The EKU Herbarium consists of about 75,000 specimens arranged systematically by major groups (ferns, gymnosperms, angiosperms/dicots, angiosperms/monocots), and alphabetical by family, genus, and species within these major groups. Each specimen is mounted on standard herbarium paper with glue, with an attached label that includes the following standard data: state, county, scientific name, habitat, location (lat. and long. now preferred), collector and collecting number, and date. To obtain each specimen the following steps had to be taken: sample obtained from the field, transported to the herbarium and kept fresh in moist bags/newspapers, carefully arranged in dry newspapers in a plant press, then placed in a drier and dried for 3 days, then removed from the drier and deep-frozen (-40C) for 3 days, then identified (if not done so earlier) so that a label can be typed, the specimen and label then glued to the paper, the prepared specimen then filed into its proper place in the collection. Dollar values for herbarium collections range up to $10 per specimen (for travel, work time, and materials).

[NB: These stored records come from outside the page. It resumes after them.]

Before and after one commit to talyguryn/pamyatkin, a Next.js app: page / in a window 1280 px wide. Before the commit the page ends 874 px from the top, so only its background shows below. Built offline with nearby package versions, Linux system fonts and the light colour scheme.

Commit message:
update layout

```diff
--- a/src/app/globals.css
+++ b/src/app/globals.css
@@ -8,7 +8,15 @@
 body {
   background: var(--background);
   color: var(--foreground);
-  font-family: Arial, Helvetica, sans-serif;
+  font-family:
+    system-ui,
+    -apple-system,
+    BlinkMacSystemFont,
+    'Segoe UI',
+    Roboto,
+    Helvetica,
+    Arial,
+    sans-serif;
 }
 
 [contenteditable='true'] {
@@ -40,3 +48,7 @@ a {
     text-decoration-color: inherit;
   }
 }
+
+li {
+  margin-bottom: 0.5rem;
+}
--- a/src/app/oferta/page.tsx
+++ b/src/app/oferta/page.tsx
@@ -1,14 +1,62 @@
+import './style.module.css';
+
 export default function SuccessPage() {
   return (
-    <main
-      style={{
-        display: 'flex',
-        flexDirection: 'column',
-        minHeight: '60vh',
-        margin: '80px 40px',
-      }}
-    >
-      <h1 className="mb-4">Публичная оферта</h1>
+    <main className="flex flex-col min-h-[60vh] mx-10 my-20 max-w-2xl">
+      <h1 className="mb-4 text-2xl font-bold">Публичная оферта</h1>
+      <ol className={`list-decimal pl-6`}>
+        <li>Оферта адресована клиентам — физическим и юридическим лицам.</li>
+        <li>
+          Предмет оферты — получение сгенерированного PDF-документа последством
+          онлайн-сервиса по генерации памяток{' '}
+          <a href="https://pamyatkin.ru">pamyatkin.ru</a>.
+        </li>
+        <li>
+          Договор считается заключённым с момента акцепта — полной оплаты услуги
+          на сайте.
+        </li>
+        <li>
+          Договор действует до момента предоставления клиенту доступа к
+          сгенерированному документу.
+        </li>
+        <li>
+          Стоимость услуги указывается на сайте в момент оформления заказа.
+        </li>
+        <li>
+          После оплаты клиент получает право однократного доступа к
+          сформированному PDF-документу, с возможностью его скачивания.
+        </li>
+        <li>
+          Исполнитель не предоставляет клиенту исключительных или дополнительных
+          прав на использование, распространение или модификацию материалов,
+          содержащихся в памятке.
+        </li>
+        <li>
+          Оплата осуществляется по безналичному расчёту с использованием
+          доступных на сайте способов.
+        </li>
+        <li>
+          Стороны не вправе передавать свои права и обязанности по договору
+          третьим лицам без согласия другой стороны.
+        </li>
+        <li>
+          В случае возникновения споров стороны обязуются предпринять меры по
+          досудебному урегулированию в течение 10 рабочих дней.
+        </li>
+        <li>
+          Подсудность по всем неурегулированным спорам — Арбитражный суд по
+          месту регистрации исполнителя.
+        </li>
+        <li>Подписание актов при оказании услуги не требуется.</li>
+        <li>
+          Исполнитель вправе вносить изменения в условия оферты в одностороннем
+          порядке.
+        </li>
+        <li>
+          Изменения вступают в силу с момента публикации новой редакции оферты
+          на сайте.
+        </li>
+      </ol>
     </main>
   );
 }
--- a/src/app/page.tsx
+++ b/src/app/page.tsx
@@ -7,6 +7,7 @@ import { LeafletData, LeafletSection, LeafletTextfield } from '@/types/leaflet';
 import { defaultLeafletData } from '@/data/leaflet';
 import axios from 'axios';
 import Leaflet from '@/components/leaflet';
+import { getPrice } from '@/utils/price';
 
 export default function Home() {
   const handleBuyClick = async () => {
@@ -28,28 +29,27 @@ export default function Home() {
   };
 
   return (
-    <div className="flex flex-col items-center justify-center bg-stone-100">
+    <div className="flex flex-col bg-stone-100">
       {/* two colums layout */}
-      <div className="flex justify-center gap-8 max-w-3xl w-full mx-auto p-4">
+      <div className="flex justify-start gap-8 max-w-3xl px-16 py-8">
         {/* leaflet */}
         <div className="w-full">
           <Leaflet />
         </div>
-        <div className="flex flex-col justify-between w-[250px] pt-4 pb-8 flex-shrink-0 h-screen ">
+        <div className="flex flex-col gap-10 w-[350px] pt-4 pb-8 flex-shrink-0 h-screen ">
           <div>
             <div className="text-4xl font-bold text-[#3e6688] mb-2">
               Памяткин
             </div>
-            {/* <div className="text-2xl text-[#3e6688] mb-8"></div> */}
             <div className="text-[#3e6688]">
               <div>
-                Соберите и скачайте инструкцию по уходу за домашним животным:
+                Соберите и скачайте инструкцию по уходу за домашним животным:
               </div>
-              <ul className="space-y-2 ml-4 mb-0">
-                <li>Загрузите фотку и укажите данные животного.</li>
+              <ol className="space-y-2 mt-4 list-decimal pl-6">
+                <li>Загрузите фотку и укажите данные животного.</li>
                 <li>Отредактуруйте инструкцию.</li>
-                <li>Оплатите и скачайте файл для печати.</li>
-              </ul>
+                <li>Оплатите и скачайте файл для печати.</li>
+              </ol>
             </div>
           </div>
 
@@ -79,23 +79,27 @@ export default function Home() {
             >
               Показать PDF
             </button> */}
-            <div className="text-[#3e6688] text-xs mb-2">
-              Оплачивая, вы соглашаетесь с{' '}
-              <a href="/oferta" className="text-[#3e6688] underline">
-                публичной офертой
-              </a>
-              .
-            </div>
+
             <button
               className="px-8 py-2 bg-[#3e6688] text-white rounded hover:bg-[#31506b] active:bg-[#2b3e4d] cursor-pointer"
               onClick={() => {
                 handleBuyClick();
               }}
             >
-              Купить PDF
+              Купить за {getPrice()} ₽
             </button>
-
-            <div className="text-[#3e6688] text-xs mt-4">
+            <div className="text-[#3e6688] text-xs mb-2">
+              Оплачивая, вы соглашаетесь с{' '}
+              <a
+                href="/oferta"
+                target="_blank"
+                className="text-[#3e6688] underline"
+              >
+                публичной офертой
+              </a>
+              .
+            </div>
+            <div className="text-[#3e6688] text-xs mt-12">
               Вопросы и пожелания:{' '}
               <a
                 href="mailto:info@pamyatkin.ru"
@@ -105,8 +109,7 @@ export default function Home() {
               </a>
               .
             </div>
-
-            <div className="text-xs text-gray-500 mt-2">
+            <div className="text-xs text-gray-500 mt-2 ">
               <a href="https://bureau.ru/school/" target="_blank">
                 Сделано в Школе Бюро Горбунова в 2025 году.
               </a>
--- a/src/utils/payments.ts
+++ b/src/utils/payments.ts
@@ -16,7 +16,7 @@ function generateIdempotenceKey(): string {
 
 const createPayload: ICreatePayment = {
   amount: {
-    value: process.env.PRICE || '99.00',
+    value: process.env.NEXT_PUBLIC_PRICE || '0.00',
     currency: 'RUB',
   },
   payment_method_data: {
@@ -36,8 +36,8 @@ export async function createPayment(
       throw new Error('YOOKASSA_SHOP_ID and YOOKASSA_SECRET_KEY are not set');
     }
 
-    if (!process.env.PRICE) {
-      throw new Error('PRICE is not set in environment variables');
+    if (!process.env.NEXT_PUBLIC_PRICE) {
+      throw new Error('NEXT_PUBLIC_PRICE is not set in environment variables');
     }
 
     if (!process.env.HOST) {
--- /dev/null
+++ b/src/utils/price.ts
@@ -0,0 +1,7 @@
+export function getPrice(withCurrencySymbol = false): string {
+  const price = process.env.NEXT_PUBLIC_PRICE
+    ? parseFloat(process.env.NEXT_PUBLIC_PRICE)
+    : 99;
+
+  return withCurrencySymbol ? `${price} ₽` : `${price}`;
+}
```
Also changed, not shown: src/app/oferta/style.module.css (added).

The EKU Herbarium provides many functions for teaching, research, and service aspects of our department and university, including but not limited to : documentation of county vouchers for floristic work in Kentucky; maintain records of rare and endangered species and of specimens from critical or lost habitats; exchange specimens with other institutions; deposit of vouchers for various scientific or consulting studies; maintain special historical collections from particular areas or by particular collectors, provide loans for taxonomic and distributional researchers across U.S.; providing plant material for researchers conducting DNA studies; provide label data for researchers conducting GIS studies; provide storage of specimens used in teaching, providing a reference set of specimens for correct determinations requested by citizens (farmers, foresters, consultants,etc.); provide specimens for short courses to public groups such as the Kentucky Native Plant Society; preservation of type specimens; and facilitatation of exchange of scientific information through databases.